A woman named Angela Ditchfield, who had been a parliamentary candidate for the Green Party, was arrested for having defaced the offices of the county council by spray-painting them with symbols of “Extinction Rebellion,” the radical ecological movement whose demonstrations have brought chaos to London and elsewhere.
She was charged with criminal damage. Her defense was that, by so doing, she was defending her property (her house) from imminent damage caused by climate change. Astonishingly — and alarmingly — the magistrates accepted her defense and acquitted her. In delivering their judgment, the magistrates said:
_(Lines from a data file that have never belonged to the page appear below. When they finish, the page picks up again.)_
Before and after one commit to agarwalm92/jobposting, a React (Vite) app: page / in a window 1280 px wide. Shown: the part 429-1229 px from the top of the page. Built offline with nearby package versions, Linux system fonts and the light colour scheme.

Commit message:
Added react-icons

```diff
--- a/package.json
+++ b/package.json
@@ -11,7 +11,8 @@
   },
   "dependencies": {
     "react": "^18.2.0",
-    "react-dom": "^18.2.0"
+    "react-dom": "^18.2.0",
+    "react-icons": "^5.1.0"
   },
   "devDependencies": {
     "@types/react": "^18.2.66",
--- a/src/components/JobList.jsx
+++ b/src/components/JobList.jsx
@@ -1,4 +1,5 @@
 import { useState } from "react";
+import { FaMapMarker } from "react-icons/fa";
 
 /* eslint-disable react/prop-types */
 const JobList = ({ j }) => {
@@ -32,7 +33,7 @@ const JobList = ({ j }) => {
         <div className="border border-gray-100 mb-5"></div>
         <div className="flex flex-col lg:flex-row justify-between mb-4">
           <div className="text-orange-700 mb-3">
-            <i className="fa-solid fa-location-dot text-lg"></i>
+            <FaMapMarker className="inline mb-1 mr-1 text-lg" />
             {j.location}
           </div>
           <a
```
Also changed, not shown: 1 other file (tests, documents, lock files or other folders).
We find that you have a very strong and honestly held belief that we are facing a climate emergency, that you acted on the spur of the moment to protect land and homes under threat from climate change, believing that immediate protection was necessary, and the action could be said to have been taken to protect property, and that you believed action chosen was reasonable in all circumstances.
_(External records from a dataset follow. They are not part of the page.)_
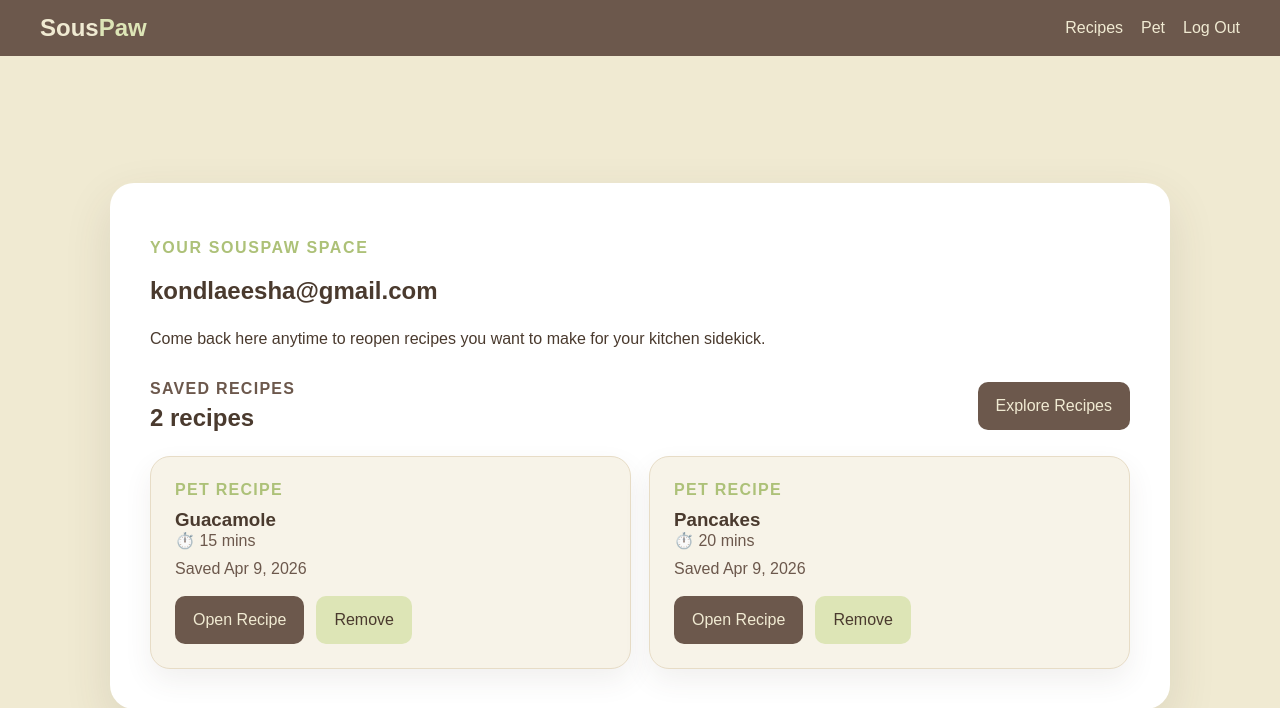
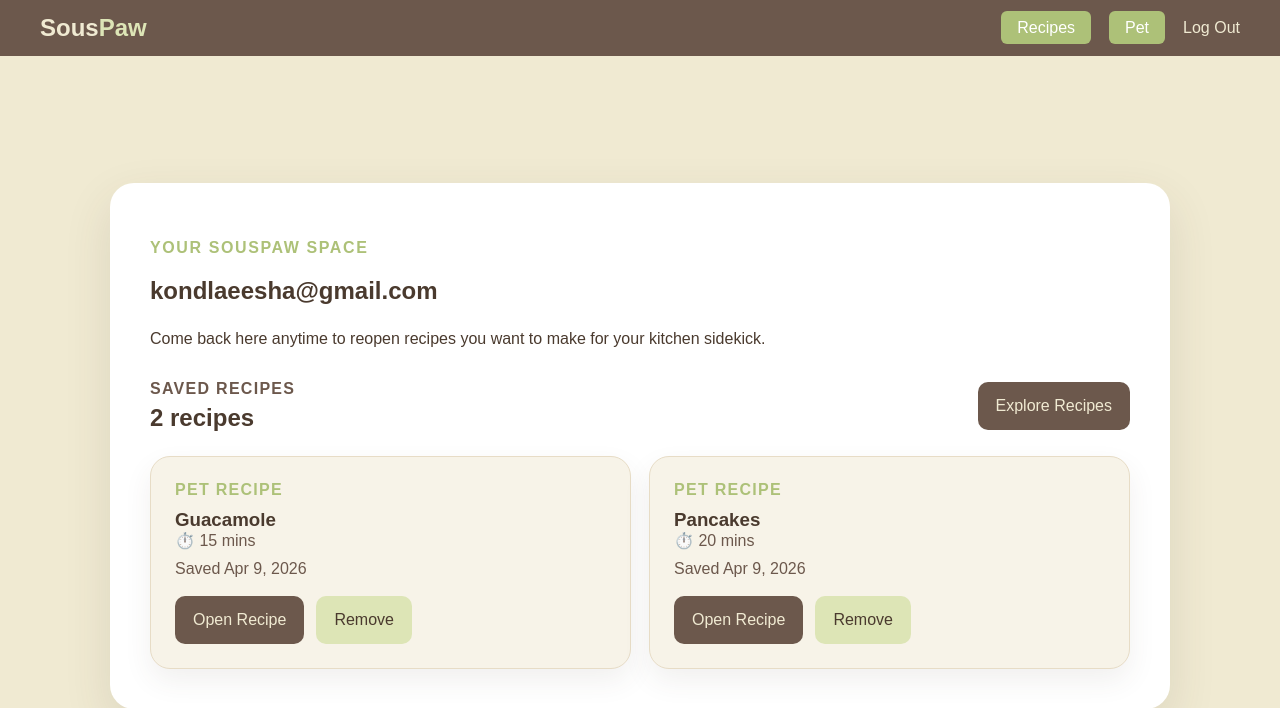
Before and after one commit to SWE-Group-1-2026/SWE_Project, a Django app: page /profile/ in a window 1280 px wide. Shown: the top 708 px of the page. Run offline with Django 4.2, Linux system fonts and the light colour scheme; a user stored in the database is signed in; data comes from the database, SQL or seed files in the repository.

Commit message:
Update profile.html matching styling changes of other pages

```diff
--- a/SWE_Project/recipes/templates/profile.html
+++ b/SWE_Project/recipes/templates/profile.html
@@ -11,8 +11,8 @@
   <nav class="navbar">
     <a href="{% url 'home' %}" class="navbar-brand">Sous<span>Paw</span></a>
     <ul class="navbar-links">
-      <li><a href="{% url 'search' %}">Recipes</a></li>
-      <li><a href="{% url 'pet_customizer' %}">Pet</a></li>
+      <li><a href="{% url 'search' %}" class="navbar-cta">Recipes</a></li>
+      <li><a href="{% url 'pet_customizer' %}" class="navbar-cta">Pet</a></li>
       <li>
         <form method="post" action="{% url 'logout' %}" class="nav-form">
           {% csrf_token %}
```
The socially destructive effect of this judgment, if it were to be generalized, hardly needs emphasis. The judgment made honestly held belief, however absurd, a defense against what would otherwise be a criminal act, and it therefore made everyone a law unto himself. …
Obviously, the magistrates, as weak of mind as of character, were acting in a politically biased manner.
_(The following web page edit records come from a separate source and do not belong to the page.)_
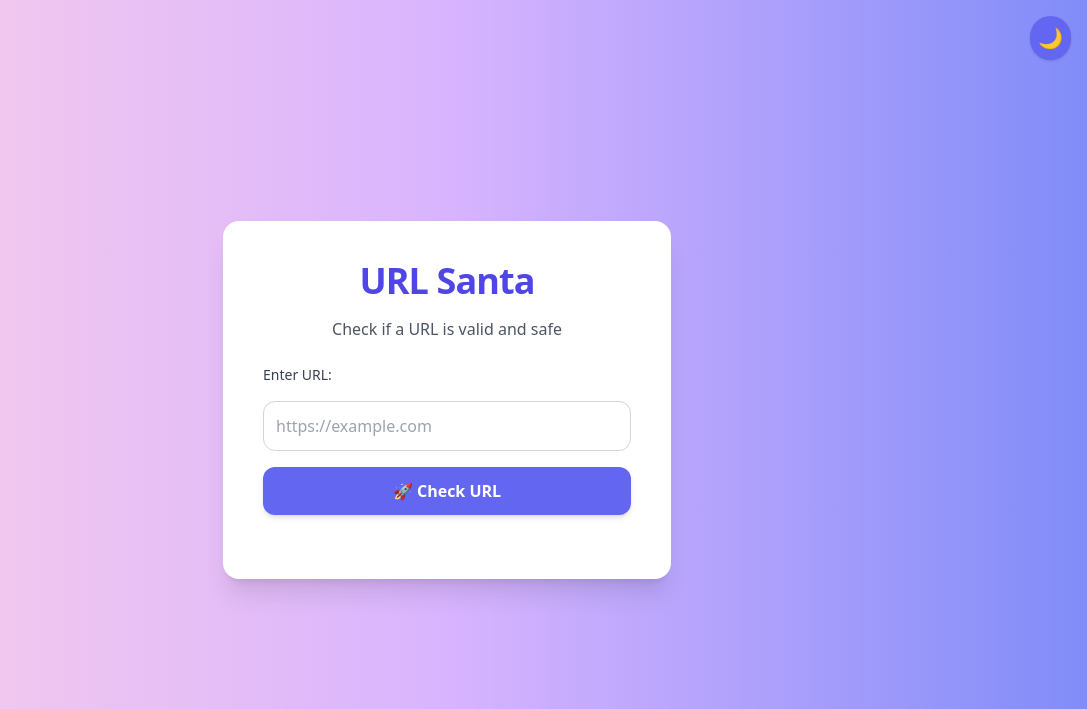
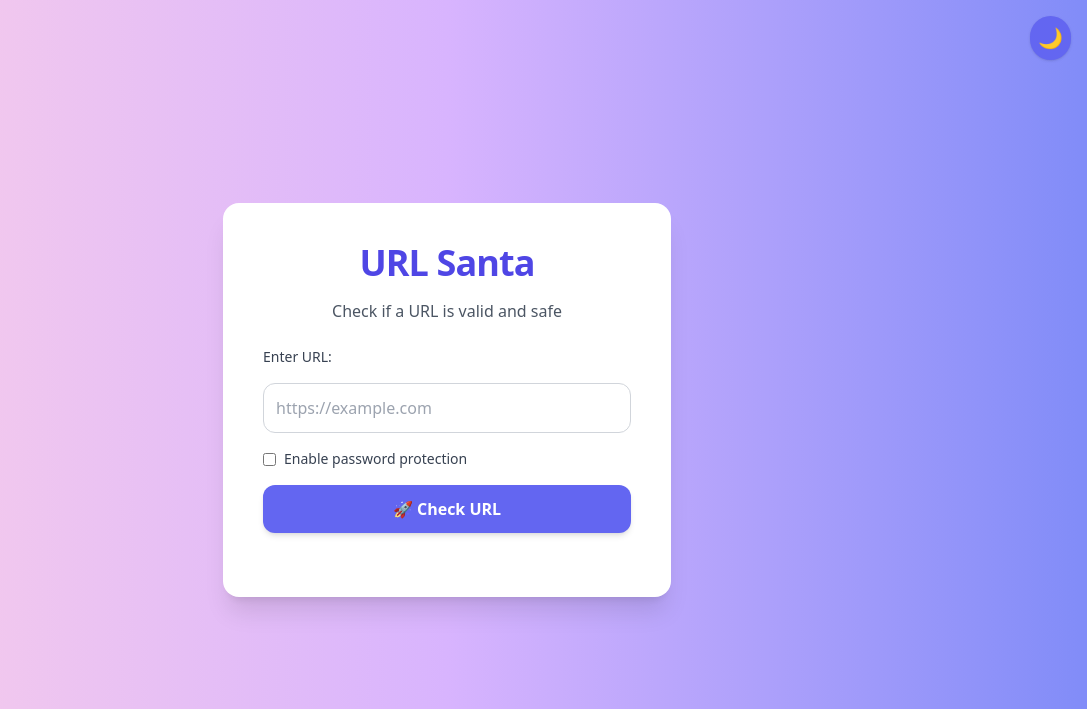
Before and after one commit to terminator2299/URL-Santa, a FastAPI app: page / in a window 1280 px wide. Shown: the top 709 px of the page, without its empty margins (193-1280 px from the left). Run offline with FastAPI, Linux system fonts and the light colour scheme; some libraries are stand-ins or nearby versions.

Commit message:
Enabled password protection for shorten urls

```diff
--- a/main.py
+++ b/main.py
@@ -1,20 +1,25 @@
-from fastapi import FastAPI, Query, Request
+from fastapi import FastAPI, Query, Request, Form, HTTPException
 from fastapi.responses import JSONResponse, HTMLResponse
 from fastapi.staticfiles import StaticFiles
 import validators
 import os
 import secrets
-from typing import Dict
+from typing import Dict, Optional
+from pydantic import BaseModel
 
 app = FastAPI()
 
-# Store shortened URLs (in a real application, you'd use a database)
-url_mapping: Dict[str, str] = {}
+# Store shortened URLs with their passwords (in a real application, you'd use a database)
+url_mapping: Dict[str, Dict[str, str]] = {}
 
 # Optional: Serve static files if needed in the future
 if not os.path.exists("static"):
     os.makedirs("static")
 app.mount("/static", StaticFiles(directory="static"), name="static")
+
+class URLData(BaseModel):
+    url: str
+    password: Optional[str] = None
 
 @app.get("/", response_class=HTMLResponse)
 def read_root():
@@ -26,9 +31,9 @@ def check_url(url: str = Query(...)):
     is_valid = validators.url(url)
     return JSONResponse(content={"valid": is_valid})
 
-@app.get("/shorten")
-def shorten_url(request: Request, url: str = Query(...)):
-    if not validators.url(url):
+@app.post("/shorten")
+async def shorten_url(request: Request, data: URLData):
+    if not validators.url(data.url):
         return JSONResponse(
             status_code=400,
             content={"error": "Invalid URL provided"}
@@ -37,8 +42,11 @@ def shorten_url(request: Request, url: str = Query(...)):
     # Generate a short code
     short_code = secrets.token_urlsafe(6)
 
-    # Store the mapping
-    url_mapping[short_code] = url
+    # Store the mapping with password if provided
+    url_mapping[short_code] = {
+        "url": data.url,
+        "password": data.password
+    }
 
     # Get the base URL from the request
     base_url = str(request.base_url).rstrip('/')
@@ -49,20 +57,122 @@ def shorten_url(request: Request, url: str = Query(...)):
 
 @app.get("/{short_code}")
 async def redirect_to_url(short_code: str):
-    if short_code in url_mapping:
+    if short_code not in url_mapping:
+        return JSONResponse(
+            status_code=404,
+            content={"error": "Short URL not found"}
+        )
+
+    url_data = url_mapping[short_code]
+
+    # If no password is set, redirect directly
+    if not url_data.get("password"):
         return HTMLResponse(
             content=f"""
             <html>
                 <head>
-                    <meta http-equiv="refresh" content="0; url={url_mapping[short_code]}" />
+                    <meta http-equiv="refresh" content="0; url={url_data['url']}" />
                 </head>
                 <body>
-                    <p>Redirecting to <a href="{url_mapping[short_code]}">{url_mapping[short_code]}</a>...</p>
+                    <p>Redirecting to <a href="{url_data['url']}">{url_data['url']}</a>...</p>
                 </body>
             </html>
             """
         )
-    return JSONResponse(
-        status_code=404,
-        content={"error": "Short URL not found"}
+
+    # If password is set, show password form
+    return HTMLResponse(
+        content=f"""
+        <html>
+            <head>
+                <title>Password Protected URL</title>
+                <style>
+                    body {{
+                        font-family: Arial, sans-serif;
+                        display: flex;
+                        justify-content: center;
+                        align-items: center;
+                        height: 100vh;
+                        margin: 0;
+                        background-color: #f5f5f5;
+                    }}
+                    .password-form {{
+                        background: white;
+                        padding: 2rem;
+                        border-radius: 8px;
+                        box-shadow: 0 2px 4px rgba(0,0,0,0.1);
+                        text-align: center;
+                    }}
+                    input[type="password"] {{
+                        padding: 8px;
+                        margin: 10px 0;
+                        border: 1px solid #ddd;
+                        border-radius: 4px;
+                        width: 200px;
+                    }}
+                    button {{
+                        background-color: #4CAF50;
+                        color: white;
+                        padding: 10px 20px;
+                        border: none;
+                        border-radius: 4px;
+                        cursor: pointer;
+                    }}
+                    button:hover {{
+                        background-color: #45a049;
+                    }}
+                    .error {{
+                        color: red;
+                        margin-top: 10px;
+                    }}
+                </style>
+            </head>
+            <body>
+                <div class="password-form">
+                    <h2>Password Protected URL</h2>
+                    <p>This URL is password protected. Please enter the password to continue.</p>
+                    <form id="passwordForm" onsubmit="return checkPassword(event)">
+                        <input type="password" id="password" placeholder="Enter password" required>
+                        <br>
+                        <button type="submit">Submit</button>
+                    </form>
+                    <p id="error" class="error" style="display: none;"></p>
+                </div>
+                <script>
+                    async function checkPassword(event) {{
+                        event.preventDefault();
+                        const password = document.getElementById('password').value;
+                        const response = await fetch('/verify-password/{short_code}', {{
+                            method: 'POST',
+                            headers: {{
+                                'Content-Type': 'application/json',
+                            }},
+                            body: JSON.stringify({{ password: password }}),
+                        }});
+
+                        if (response.ok) {{
+                            const data = await response.json();
+                            window.location.href = data.redirectUrl;
+                        }} else {{
+                            const error = document.getElementById('error');
+                            error.textContent = 'Incorrect password';
+                            error.style.display = 'block';
+                        }}
+                        return false;
+                    }}
+                </script>
+            </body>
+        </html>
+        """
     )
+
+@app.post("/verify-password/{short_code}")
+async def verify_password(short_code: str, data: dict):
+    if short_code not in url_mapping:
+        raise HTTPException(status_code=404, detail="Short URL not found")
+
+    url_data = url_mapping[short_code]
+    if data.get("password") == url_data.get("password"):
+        return JSONResponse(content={"redirectUrl": url_data["url"]})
+
+    raise HTTPException(status_code=401, detail="Incorrect password")
--- a/templates/index.html
+++ b/templates/index.html
@@ -85,6 +85,18 @@
         <input type="text" id="url" name="url" required
           class="w-full p-3 rounded-xl border border-gray-300 dark:border-gray-600 bg-white dark:bg-gray-700 text-gray-900 dark:text-gray-100 focus:outline-none focus:ring-2 focus:ring-indigo-400 dark:focus:ring-indigo-500 transition"
           placeholder="https://example.com" aria-label="URL input" />
+
+        <div class="flex items-center space-x-2">
+          <input type="checkbox" id="enable-password" class="rounded text-indigo-500 focus:ring-indigo-400">
+          <label for="enable-password" class="text-sm font-medium text-gray-700 dark:text-gray-300">Enable password protection</label>
+        </div>
+
+        <div id="password-field" class="hidden">
+          <label for="password" class="block text-sm font-medium text-gray-700 dark:text-gray-300">Password:</label>
+          <input type="password" id="password" name="password"
+            class="w-full p-3 rounded-xl border border-gray-300 dark:border-gray-600 bg-white dark:bg-gray-700 text-gray-900 dark:text-gray-100 focus:outline-none focus:ring-2 focus:ring-indigo-400 dark:focus:ring-indigo-500 transition"
+            placeholder="Enter password" aria-label="Password input" />
+        </div>
 
         <button type="submit"
           class="w-full py-3 bg-indigo-500 text-white rounded-xl font-semibold hover:bg-indigo-600 transition duration-200 shadow-md hover:shadow-lg hover-scale">
@@ -211,8 +223,18 @@
 
     shortenBtn.addEventListener('click', async () => {
       const url = urlInput.value.trim();
+      const password = document.getElementById('password').value;
       try {
-        const response = await fetch(`/shorten?url=${encodeURIComponent(url)}`);
+        const response = await fetch('/shorten', {
+          method: 'POST',
+          headers: {
+            'Content-Type': 'application/json',
+          },
+          body: JSON.stringify({
+            url: url,
+            password: password || null
+          })
+        });
         if (!response.ok) throw new Error('Network error');
         const data = await response.json();
         resultDiv.textContent = `🔗 Shortened URL: ${data.shortenedUrl}`;
@@ -221,6 +243,16 @@
         console.error(err);
       }
     });
+
+    // Password field toggle
+    document.getElementById('enable-password').addEventListener('change', function() {
+      const passwordField = document.getElementById('password-field');
+      if (this.checked) {
+        passwordField.classList.remove('hidden');
+      } else {
+        passwordField.classList.add('hidden');
+      }
+    });
   </script>
 </body>
 
```
Also changed, not shown: README.md.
Would that make assault on “climate deniers” self defense too?
Selective enforcement and judgement. Funny how, under the control of the current ruling class, the law only gets used to enforce their political beliefs:
If a person with “a very strong and honestly held belief” that Britain was being Islamized had daubed the council offices with a slogan to that effect, he would (quite rightly) not have been acquitted.